SEDIMENTOLOGY AND STRATIGRAPHIC ARCHITECTURE OF QUATERNARY PALEOCHANNEL FILL SUCCESSIONS ALONG THE INNER SHELF OF SOUTH CAROLINA, USA
As part of a 2015 regional sand resource assessment, a dense grid of high resolution subbottom (Chirp) data was acquired off the coast of Folly Beach, South Carolina by the Bureau of Ocean Energy Management (BOEM). These data provide the spatial resolution required to reconstruct paleochannel connectivity and define the internal stratigraphic architecture of paleochannel and paleovalley successions. Paleochannel fills exhibits concentric, asymmetrical, or horizontal geometries reflect varying degrees of erosion, aggradation, and accretion. Paleovalleys exhibit vertical relief of up to 10 meters and apparent widths of up to 3 kilometers. Within paleovalleys, individual channels are arranged in both multistory and multilateral configurations that are the result of changes in localized autogenic processes as well as regional allogenic controls that influenced accommodation.
In addition to geophysical data, 52 meters of sediment core recovered from 9 locations provide the control necessary to reconstruct depositional processes associated with this architecture.

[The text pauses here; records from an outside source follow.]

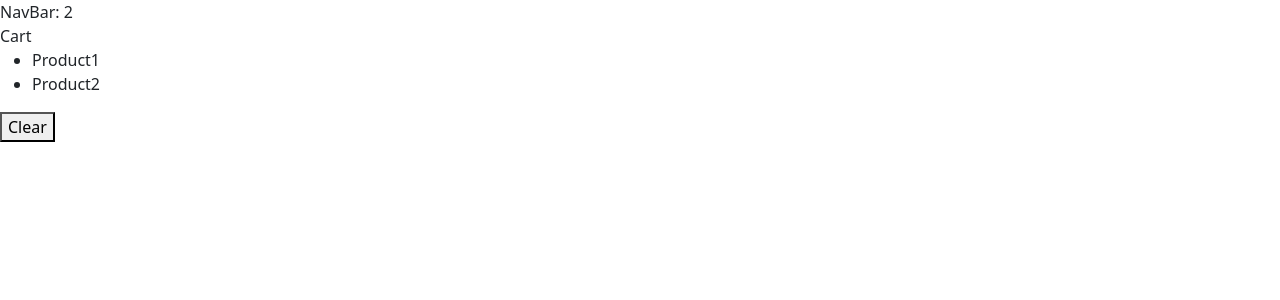
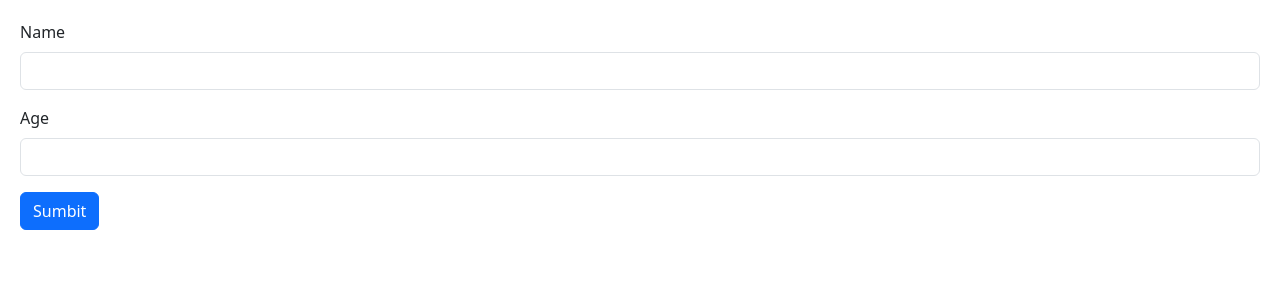
Before and after one commit to AthsaraFernando/React-course-part-1, a React (Vite) app: page / in a window 1280 px wide. Shown: the top 300 px of the page. Built offline with nearby package versions, Linux system fonts and the light colour scheme.

Commit message:
Building a Form

```diff
--- a/src/App.tsx
+++ b/src/App.tsx
@@ -1,14 +1,9 @@
-import { useState } from "react";
-import NavBar from "./Components/NavBar";
-import Cart from "./Components/Cart";
+import Form from "./Components/Form";
 
 function App() {
-  const [cartItems, setCartItems] = useState(["Product1", "Product2"]);
-
   return (
     <div>
-      <NavBar cartItemsCount={cartItems.length} />
-      <Cart cartItems={cartItems} onClear={() => setCartItems([])} />
+      <Form></Form>
     </div>
   );
 }
--- /dev/null
+++ b/src/Components/Form.tsx
@@ -0,0 +1,26 @@
+import React from "react";
+
+const Form = () => {
+  return (
+    <form>
+      <div className="mb-3">
+        <label htmlFor="name" className="form-label">
+          Name
+        </label>
+        <input id="name" type="text" className="form-control" />
+      </div>
+
+      <div className="mb-3">
+        <label htmlFor="age" className="form-label">
+          Age
+        </label>
+        <input id="age" type="number" className="form-control"></input>
+      </div>
+      <button className="btn btn-primary" type="submit">
+        Sumbit
+      </button>
+    </form>
+  );
+};
+
+export default Form;
--- /dev/null
+++ b/src/index.css
@@ -0,0 +1,3 @@
+body{
+    padding: 20px;
+}
```
Also changed, not shown: src/main.tsx (+8 -8 lines).
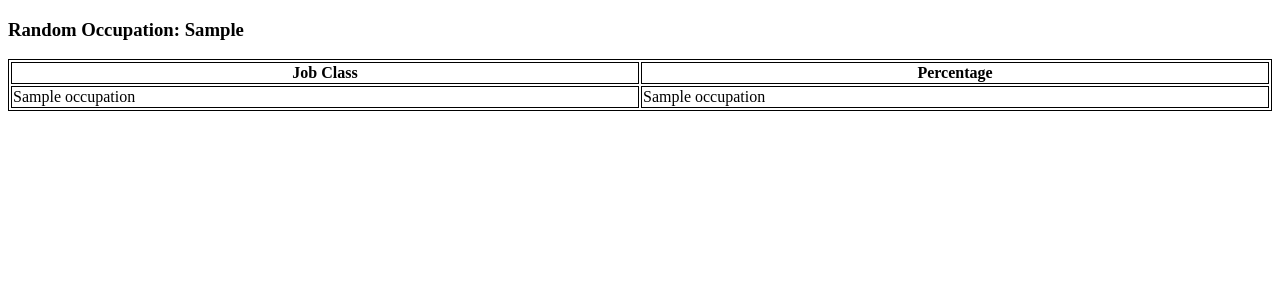
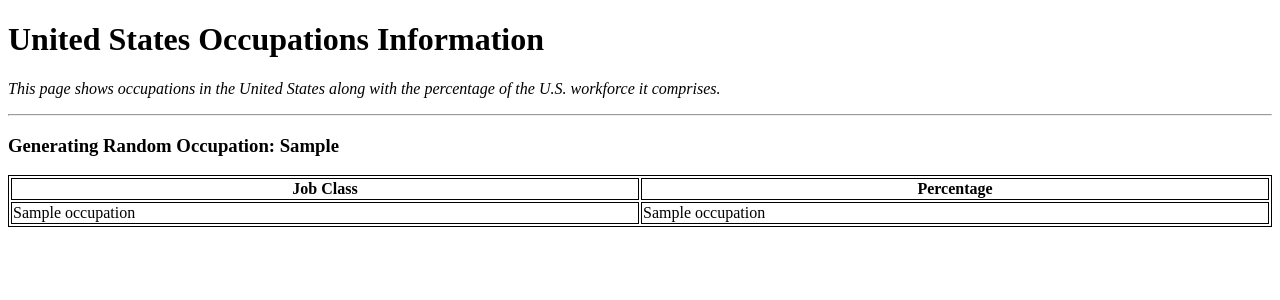
Before and after one commit to kli19/LKaren_SoftDev, a Flask app: template 10_occupy_flask_st/templates/template.html in a window 1280 px wide. Shown: the top 300 px of the page. Run offline with Flask 2, Linux system fonts and the light colour scheme; the template is opened without the code that fills it: most values are stand-ins (such as "Sample title", 1, 10 or a date in 2020).

Commit message:
added description

```diff
--- a/10_occupy_flask_st/templates/template.html
+++ b/10_occupy_flask_st/templates/template.html
@@ -11,7 +11,11 @@
       <title>Occupations Data</title>
     </head>
 
-    <h3>Random Occupation: {{randOcc}}</h3>
+	<h1> United States Occupations Information </h1>
+	<p> <i>This page shows occupations in the United States along with the percentage of the U.S. workforce it comprises. </i> </p>
+	<hr>
+
+    <h3>Generating Random Occupation: {{randOcc}}</h3>
 
     <table style="width:100%">
       <tr>
```
Also changed, not shown: 10_occupy_flask_st/OccupationalHazard_linK-hasanA.py (renamed from 10_occupy_flask_st/app.py, +5 -2 lines), 1 other file.
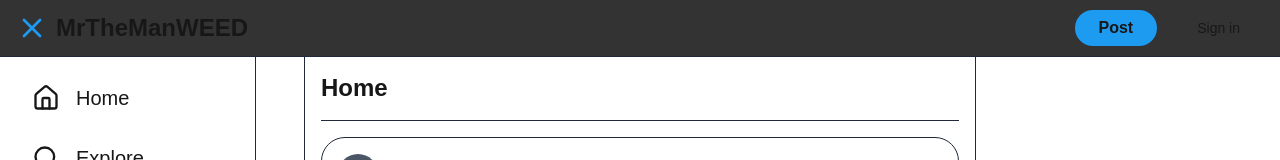
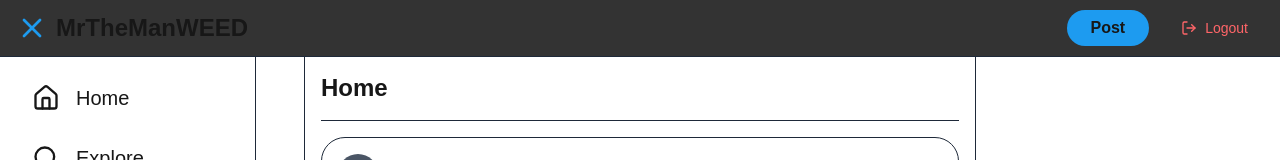
Before and after one commit to emmanuelxs/mrthemanweed, a Next.js app: page / in a window 1280 px wide. Shown: the top 160 px of the page. Built offline with nearby package versions, Linux system fonts and the light colour scheme; no server answers; the database is empty.

Commit message:
fix site loading - minimal layout

```diff
--- a/app/layout.tsx
+++ b/app/layout.tsx
@@ -2,7 +2,6 @@ import type { Metadata } from "next";
 import "./globals.css";
 import Navbar from "@/components/Navbar";
 import Sidebar from "@/components/Sidebar";
-import { SessionProvider } from "next-auth/react";
 
 export const dynamic = 'force-dynamic';
 
@@ -19,7 +18,6 @@ export default function RootLayout({
   return (
     <html lang="en" className="dark">
       <body className="bg-black text-white">
-        <SessionProvider>
         <Navbar />
         <div className="flex pt-14">
           <Sidebar />
@@ -27,7 +25,6 @@ export default function RootLayout({
             {children}
           </main>
         </div>
-        </SessionProvider>
       </body>
     </html>
   );
--- a/components/Navbar.tsx
+++ b/components/Navbar.tsx
@@ -1,14 +1,11 @@
 'use client';
 
 import { X, LogOut } from 'lucide-react';
-import { useSession, signOut } from 'next-auth/react';
 
 export default function Navbar() {
-  const { data: session } = useSession();
-
   const handleLogout = () => {
     if (confirm('Log out of MrTheManWEED?')) {
-      signOut({ callbackUrl: '/login' });
+      window.location.href = '/api/auth/signout';
     }
   };
 
@@ -25,9 +22,6 @@ export default function Navbar() {
             Post
           </button>
 
-          {session ? (
-            <div className="flex items-center gap-3">
-              <div className="w-8 h-8 bg-gray-600 rounded-full"></div>
           <button
             onClick={handleLogout}
             className="flex items-center gap-2 px-4 py-2 text-sm hover:bg-gray-900 rounded-full transition text-red-400"
@@ -36,15 +30,6 @@ export default function Navbar() {
             <span>Logout</span>
           </button>
         </div>
-          ) : (
-            <button
-              onClick={() => window.location.href = '/login'}
-              className="px-6 py-1.5 text-sm font-medium hover:bg-gray-900 rounded-full transition"
-            >
-              Sign in
-            </button>
-          )}
-        </div>
       </div>
     </nav>
   );
```
Lines whose indentation alone changed are shown as unchanged.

Detailed physical descriptions including sediment composition, lithology, and physical structures; geochemical analysis; 14C dating; and AAR age estimates of cored intervals reveal channel fill that was deposited during the mid-Holocene and was dominated by tidally-influenced processes in low to mixed energy, estuarine and backbarrier settings.